Naira notes swap may leave unbanked Nigerians worse off – Report

Nigeria’s poor and marginalised communities could be adversely impacted by the apex bank’s directive for customers to exchange old naira notes for new ones through an existing bank account.

According to a report by Inclusion for all Initiative (I4All), a multifaceted advocacy programme, titled ‘Naira Redesign Impact’, 54 percent of the unbanked poor store cash at home or on their person, indicating that more than 50 percent of this segment of the population could lose their savings.

“The naira redesign and accompanying note replacement process will not address the issue of banks being too far away and costly to access for poor people.
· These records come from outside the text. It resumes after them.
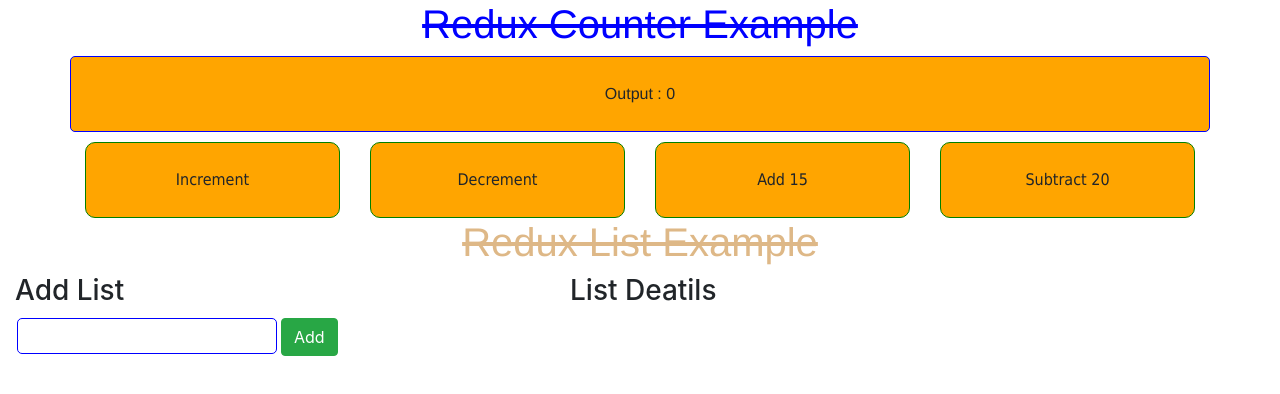
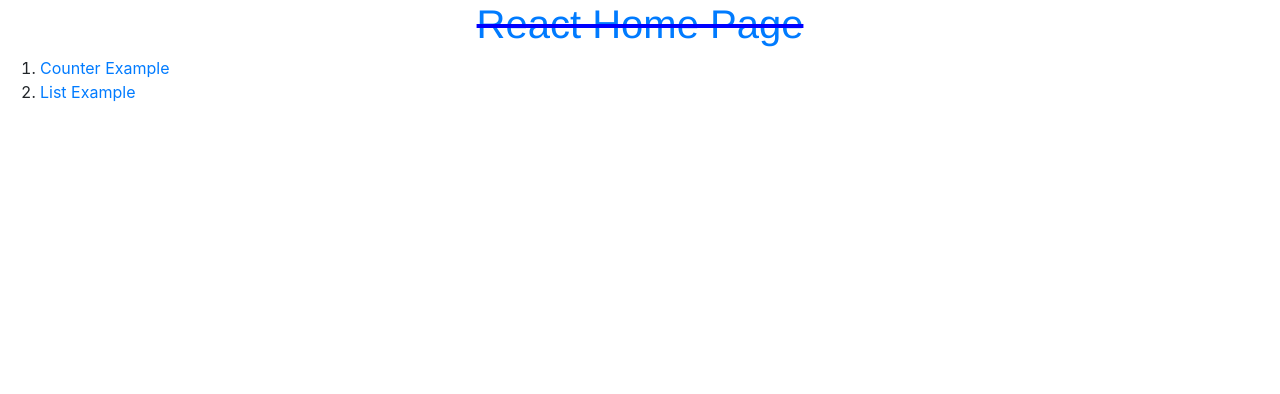
Before and after one commit to manikonda9/redux-counter-example, a React app in the folder src/: page / in a window 1280 px wide. Shown: the top 394 px of the page. Built offline with nearby package versions, Linux system fonts and the light colour scheme; the HTML template or start-up script is replaced by a standard one.

Commit message:
Adding Router
basic routing for pages

```diff
--- a/package.json
+++ b/package.json
@@ -10,6 +10,7 @@
     "react": "16.7.0",
     "react-dom": "16.7.0",
     "react-redux": "6.0.0",
+    "react-router-dom": "4.3.1",
     "redux": "4.0.1"
   },
   "devDependencies": {
--- a/src/App.css
+++ b/src/App.css
@@ -1,6 +1,9 @@
-.main{
-    text-align: center;
-    color:blue;
-    font-family: 'Franklin Gothic Medium', 'Arial Narrow', Arial, sans-serif;
-    text-decoration-line: line-through;
+.main {
+  text-align: center;
+  color: blue;
+  font-family: "Franklin Gothic Medium", "Arial Narrow", Arial, sans-serif;
+  text-decoration-line: line-through;
 }
+.link:hover {
+  text-decoration: none;
+}
--- a/src/App.js
+++ b/src/App.js
@@ -1,25 +1,22 @@
 import React from "react";
 import ReactDOM from "react-dom";
-import Counter from "./containers/counter/counter";
-import List from "./containers/list/list";
+
 import "./App.css";
+import Routing from "./routing";
 
 class App extends React.Component {
-  constructor(props) {
-    super(props);
-    this.state = {
-      counter: 0,
-      list: []
-    };
-  }
   render() {
     return (
-      <div>
+      <React.Fragment>
+        <Routing />
+      </React.Fragment>
+    );
+
+    /*<div>
         <h1 className="main">{this.props.title}</h1>
         <Counter counter={this.state.counter} />
         <List list={this.state.list} />
-      </div>
-    );
+      </div>*/
   }
 }
 
--- /dev/null
+++ b/src/Home.js
@@ -0,0 +1,30 @@
+import React from "react";
+import { Link } from "react-router-dom";
+
+class Home extends React.Component {
+  render() {
+    return (
+      <div>
+        <h1 className="main">
+          <Link className="link" to="/">
+            React Home Page
+          </Link>
+        </h1>
+        <ol>
+          <li>
+            <Link className="link" to="/counter">
+              Counter Example
+            </Link>
+          </li>
+          <li>
+            <Link className="link" to="/list">
+              List Example
+            </Link>
+          </li>
+        </ol>
+      </div>
+    );
+  }
+}
+
+export default Home;
--- a/src/containers/counter/counter.js
+++ b/src/containers/counter/counter.js
@@ -2,6 +2,7 @@
 import ReactDOM from "react-dom";
 import "./counter.css";
 import { connect } from "react-redux";
+import { Link } from "react-router-dom";
 import "bootstrap/dist/css/bootstrap.min.css";
 import { INC, DEC, ADD, SUB, func } from "../../actions/index";
 import View from "../../components/counterView/counterView";
@@ -17,7 +18,12 @@
   render() {
     return (
       <div>
-        <h1 className="main">{this.props.title}</h1>
+        <h1 className="main">
+          <Link className="link" to="/">
+            React Home Page
+          </Link>
+        </h1>
+        <h1 className="main">Redux Counter Example</h1>
         <Output counter={this.props.ctr} />
         <div className="container">
           <div className="row">
--- a/src/containers/list/list.js
+++ b/src/containers/list/list.js
@@ -1,6 +1,7 @@
 import React from "react";
 import "./list.css";
 import { connect } from "react-redux";
+import { Link } from "react-router-dom";
 import { addItem, deleteItem } from "../../actions/listAction";
 import ListView from "../../components/listView/listView";
 import AddList from "../../components/addList/addList";
@@ -15,6 +16,11 @@
   render() {
     return (
       <div>
+        <h1 className="main">
+          <Link className="link" to="/">
+            React Home Page
+          </Link>
+        </h1>
         <h1 className="list">Redux List Example</h1>
         <div className="row container">
           <AddList add={this.props.add} />
--- a/src/index.js
+++ b/src/index.js
@@ -4,13 +4,16 @@
 import { createStore } from "redux";
 import { Provider } from "react-redux";
 import rootReducer from "./reducer/index";
+import { BrowserRouter as Router, withRouter } from "react-router-dom";
 import "font-awesome/css/font-awesome.min.css";
 
 const store = createStore(rootReducer);
 
 ReactDOM.render(
   <Provider store={store}>
-    <App title="Redux Counter Example" />
+    <Router>
+      <App />
+    </Router>
   </Provider>,
   document.getElementById("root")
 );
--- /dev/null
+++ b/src/routing.js
@@ -0,0 +1,19 @@
+import React, { Component } from "react";
+import { Switch, Route } from "react-router-dom";
+import Counter from "./containers/counter/counter";
+import List from "./containers/list/list";
+import Home from "./Home";
+
+class RouterComp extends React.Component {
+  render() {
+    return (
+      <Switch>
+        <Route exact path="/" component={Home} />
+        <Route path="/counter" component={Counter} />
+        <Route path="/list" component={List} />
+      </Switch>
+    );
+  }
+}
+
+export default RouterComp;
```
“This process could further exclude underserved populations if appropriate measures and time are not given to overcome the existing barrier,” it said.

The report added that even if customers are able to access banks or their agents, the vast majority are unlikely to possess a proof of address or the documentation required to open a tier three bank account.

“This means that they may be unable to switch their existing notes to the new ones, or may have trouble depositing due to account limits.”

Recall that in October last year, the Central Bank of Nigeria (CBN) announced plans to redesign the 200, 500 and 1,000 naira notes.

The CBN said its objective was to mop up excess cash in circulation and ultimately drive digital adoption by requiring citizens to exchange old notes for new ones through a bank account.

While circulation of the newly designed notes began on December 15, both new and existing notes will remain in circulation until January 31, 2023.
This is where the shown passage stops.